■ **RECORDS SHOWN**
--------------------
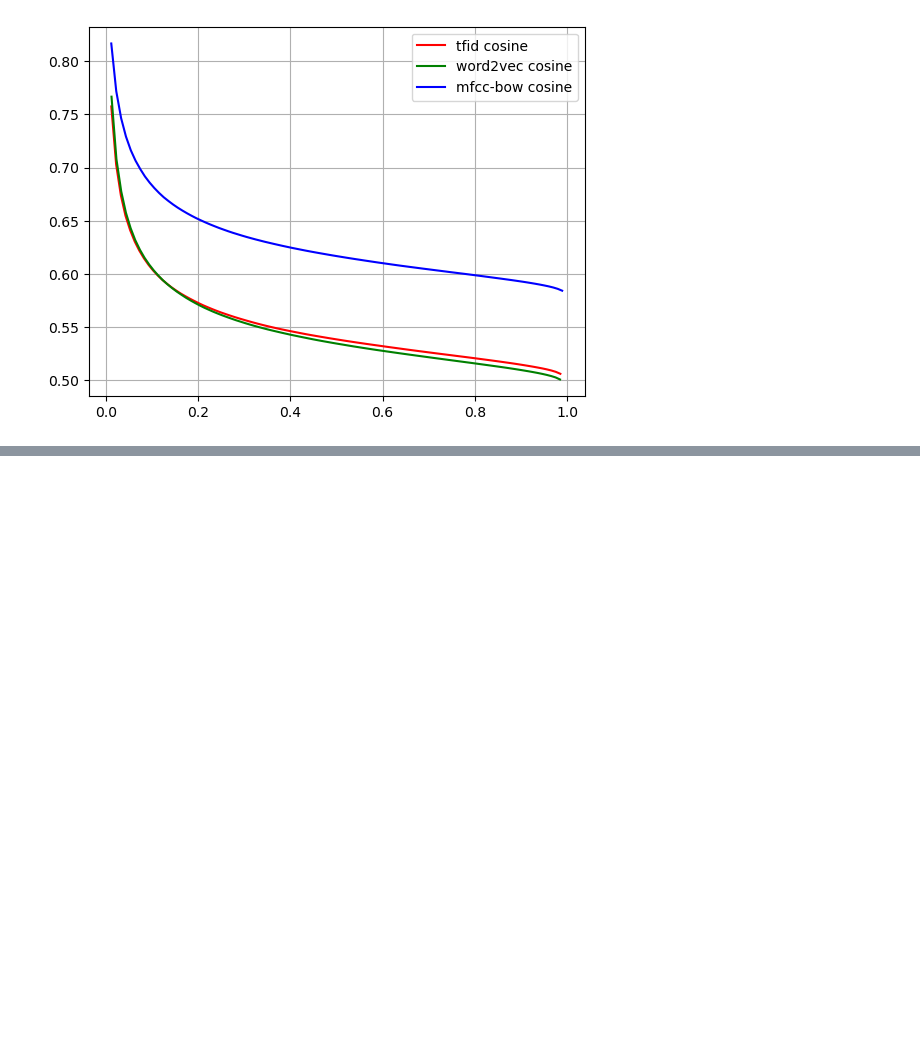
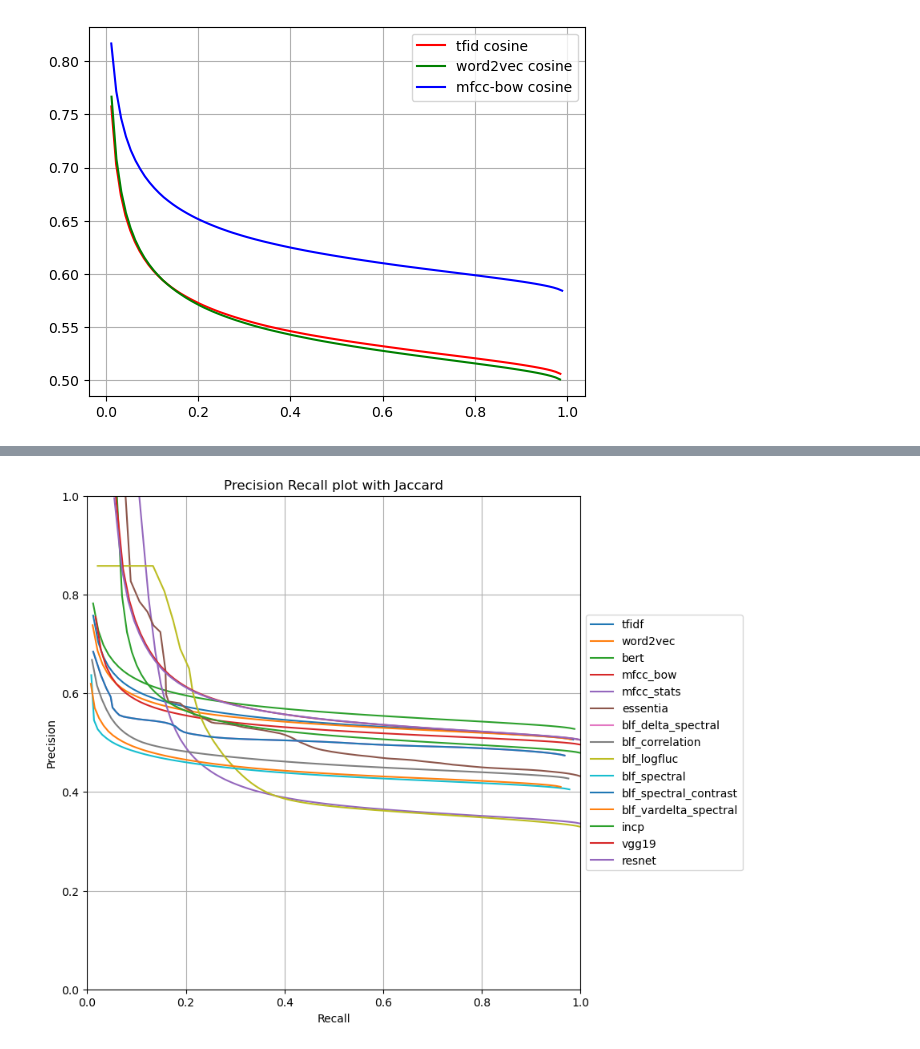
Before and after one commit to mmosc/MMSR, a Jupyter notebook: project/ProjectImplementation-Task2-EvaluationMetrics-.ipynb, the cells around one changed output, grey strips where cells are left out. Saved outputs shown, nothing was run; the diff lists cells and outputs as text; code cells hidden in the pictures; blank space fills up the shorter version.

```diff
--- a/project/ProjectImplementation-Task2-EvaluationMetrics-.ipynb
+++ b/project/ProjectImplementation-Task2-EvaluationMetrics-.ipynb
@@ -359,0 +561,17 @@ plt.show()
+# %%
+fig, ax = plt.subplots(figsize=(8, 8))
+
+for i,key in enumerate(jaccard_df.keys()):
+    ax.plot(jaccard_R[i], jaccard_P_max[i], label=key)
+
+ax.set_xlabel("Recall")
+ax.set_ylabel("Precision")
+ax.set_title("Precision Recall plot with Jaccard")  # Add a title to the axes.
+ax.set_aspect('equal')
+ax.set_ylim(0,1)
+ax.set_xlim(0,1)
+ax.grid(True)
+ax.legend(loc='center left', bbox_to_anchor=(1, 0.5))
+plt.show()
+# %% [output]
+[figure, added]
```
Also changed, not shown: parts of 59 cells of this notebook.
--------------------
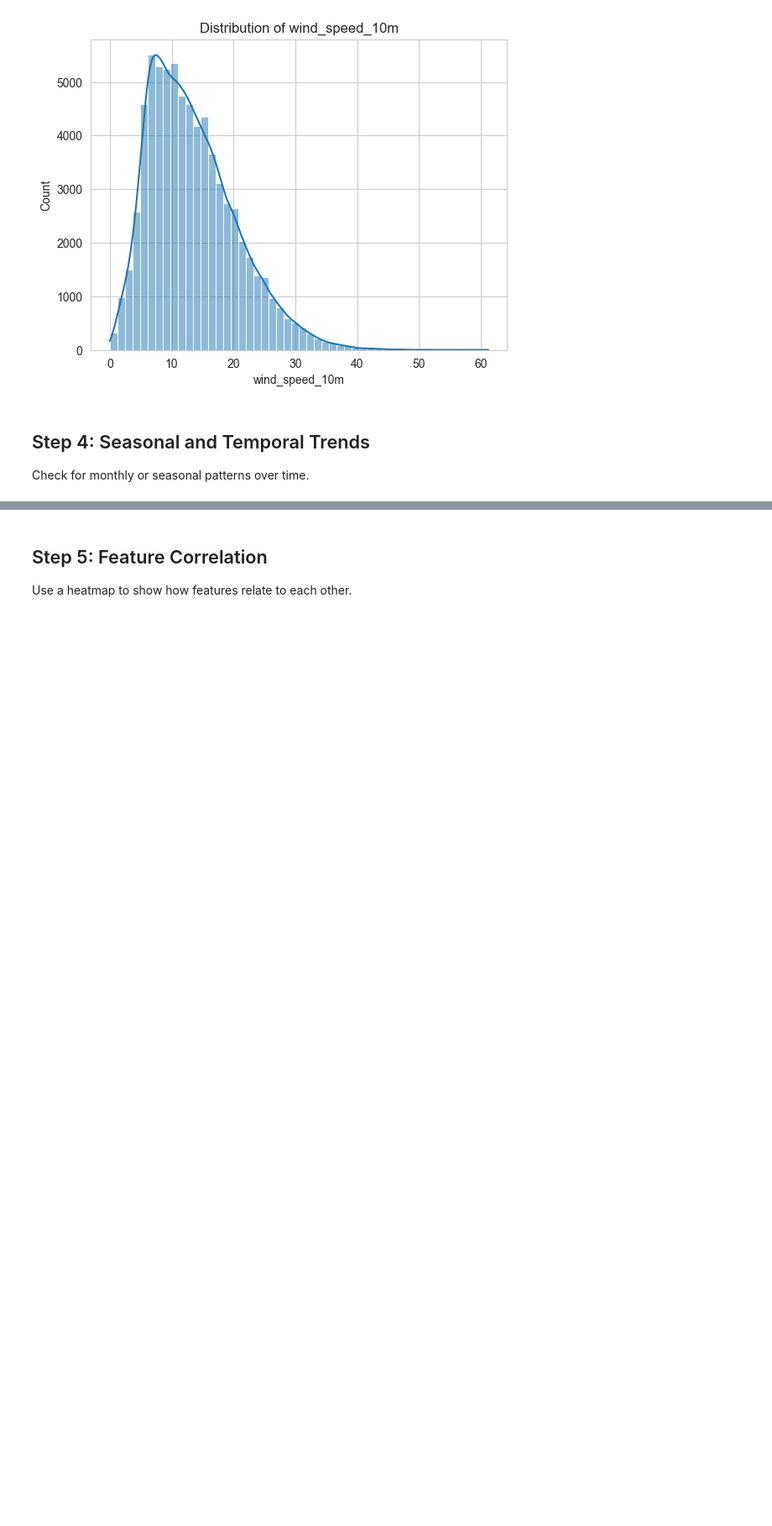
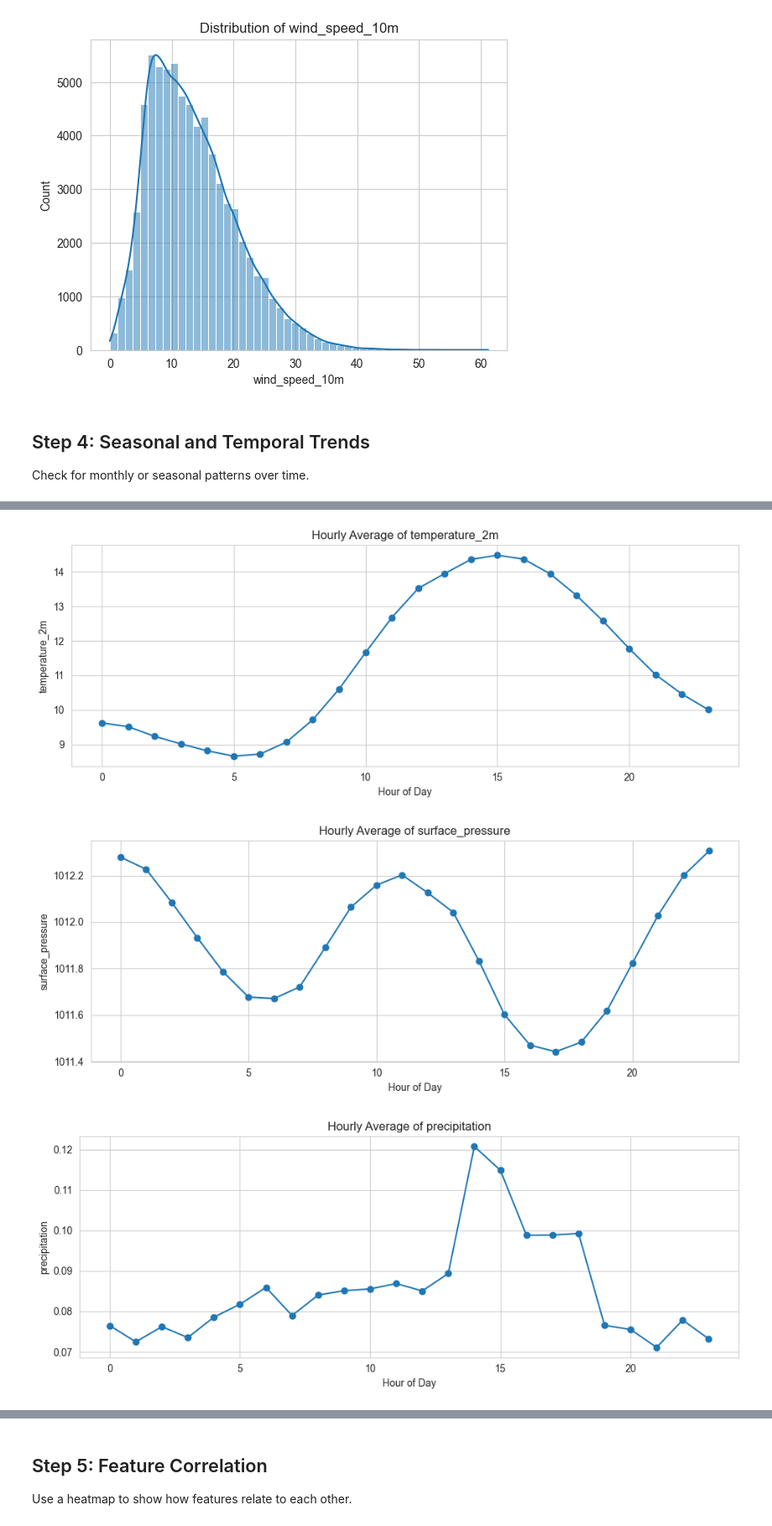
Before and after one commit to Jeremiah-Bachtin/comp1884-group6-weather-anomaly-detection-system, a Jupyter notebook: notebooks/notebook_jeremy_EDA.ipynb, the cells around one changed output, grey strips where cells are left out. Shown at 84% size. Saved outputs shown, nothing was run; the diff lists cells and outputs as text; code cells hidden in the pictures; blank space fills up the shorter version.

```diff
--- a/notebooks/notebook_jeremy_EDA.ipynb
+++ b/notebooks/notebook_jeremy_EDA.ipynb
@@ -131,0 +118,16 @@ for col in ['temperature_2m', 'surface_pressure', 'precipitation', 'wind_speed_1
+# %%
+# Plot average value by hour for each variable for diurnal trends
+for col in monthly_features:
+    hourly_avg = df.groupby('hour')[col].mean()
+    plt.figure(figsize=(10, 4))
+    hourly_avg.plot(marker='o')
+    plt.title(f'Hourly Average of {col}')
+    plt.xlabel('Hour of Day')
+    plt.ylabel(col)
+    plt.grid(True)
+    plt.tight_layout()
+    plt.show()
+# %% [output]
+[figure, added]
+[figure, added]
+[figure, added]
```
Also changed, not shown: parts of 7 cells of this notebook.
--------------------
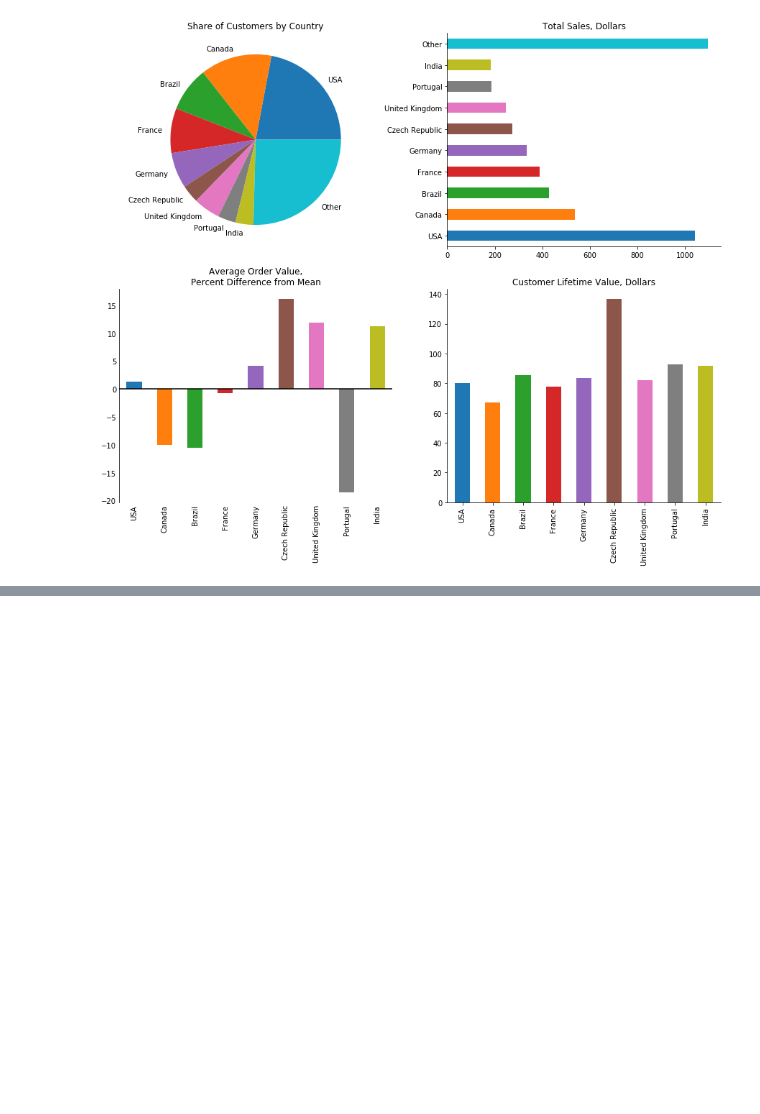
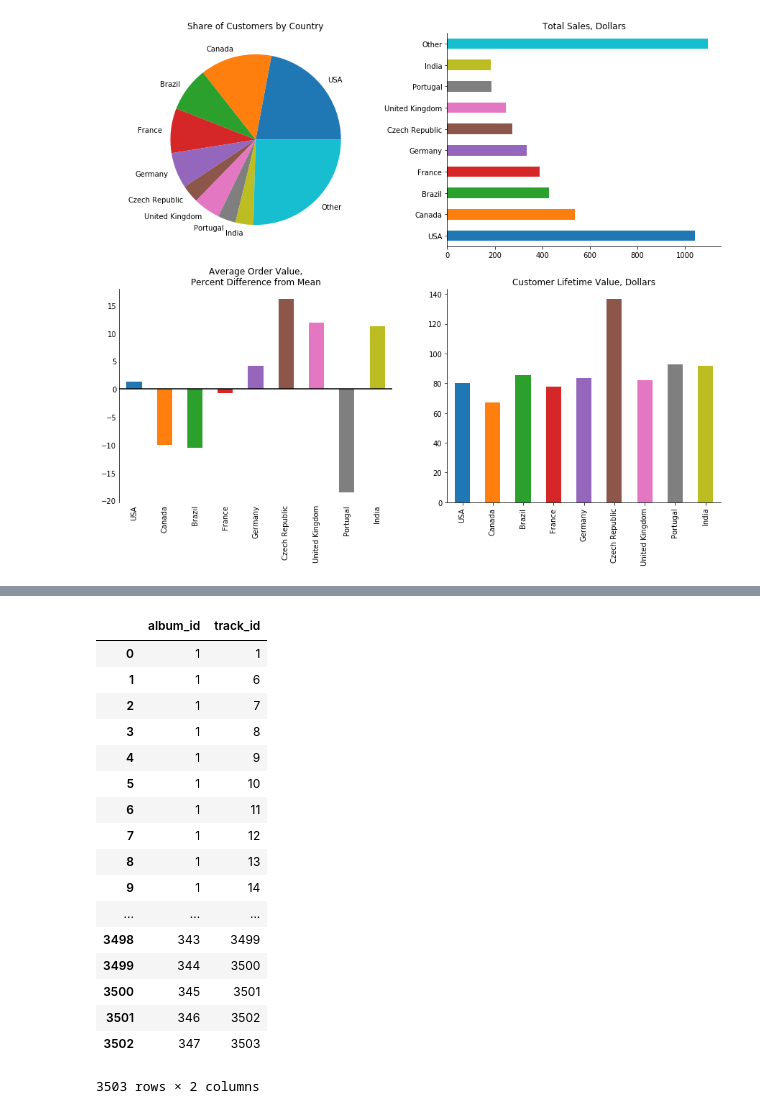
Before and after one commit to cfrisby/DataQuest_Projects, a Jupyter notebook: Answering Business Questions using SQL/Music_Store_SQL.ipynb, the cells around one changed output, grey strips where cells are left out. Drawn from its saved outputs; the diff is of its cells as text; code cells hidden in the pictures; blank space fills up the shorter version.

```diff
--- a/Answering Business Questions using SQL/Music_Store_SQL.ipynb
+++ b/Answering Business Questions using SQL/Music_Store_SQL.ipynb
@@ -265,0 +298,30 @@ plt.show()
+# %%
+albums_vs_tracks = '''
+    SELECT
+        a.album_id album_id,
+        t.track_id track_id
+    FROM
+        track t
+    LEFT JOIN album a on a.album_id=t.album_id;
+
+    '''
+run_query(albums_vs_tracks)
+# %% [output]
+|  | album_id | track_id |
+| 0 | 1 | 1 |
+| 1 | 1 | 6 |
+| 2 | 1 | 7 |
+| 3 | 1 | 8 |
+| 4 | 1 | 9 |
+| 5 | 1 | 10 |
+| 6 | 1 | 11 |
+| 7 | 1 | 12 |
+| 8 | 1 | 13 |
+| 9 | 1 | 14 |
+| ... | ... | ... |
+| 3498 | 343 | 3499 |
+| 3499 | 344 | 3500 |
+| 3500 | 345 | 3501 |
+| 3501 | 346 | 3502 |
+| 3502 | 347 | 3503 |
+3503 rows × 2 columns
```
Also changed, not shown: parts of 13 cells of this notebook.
--------------------
■ **WORK TO COMPLETE**
Each line of the material that holds the string "this" counts once; give the total alone.

■ **YOUR SOLUTION**
3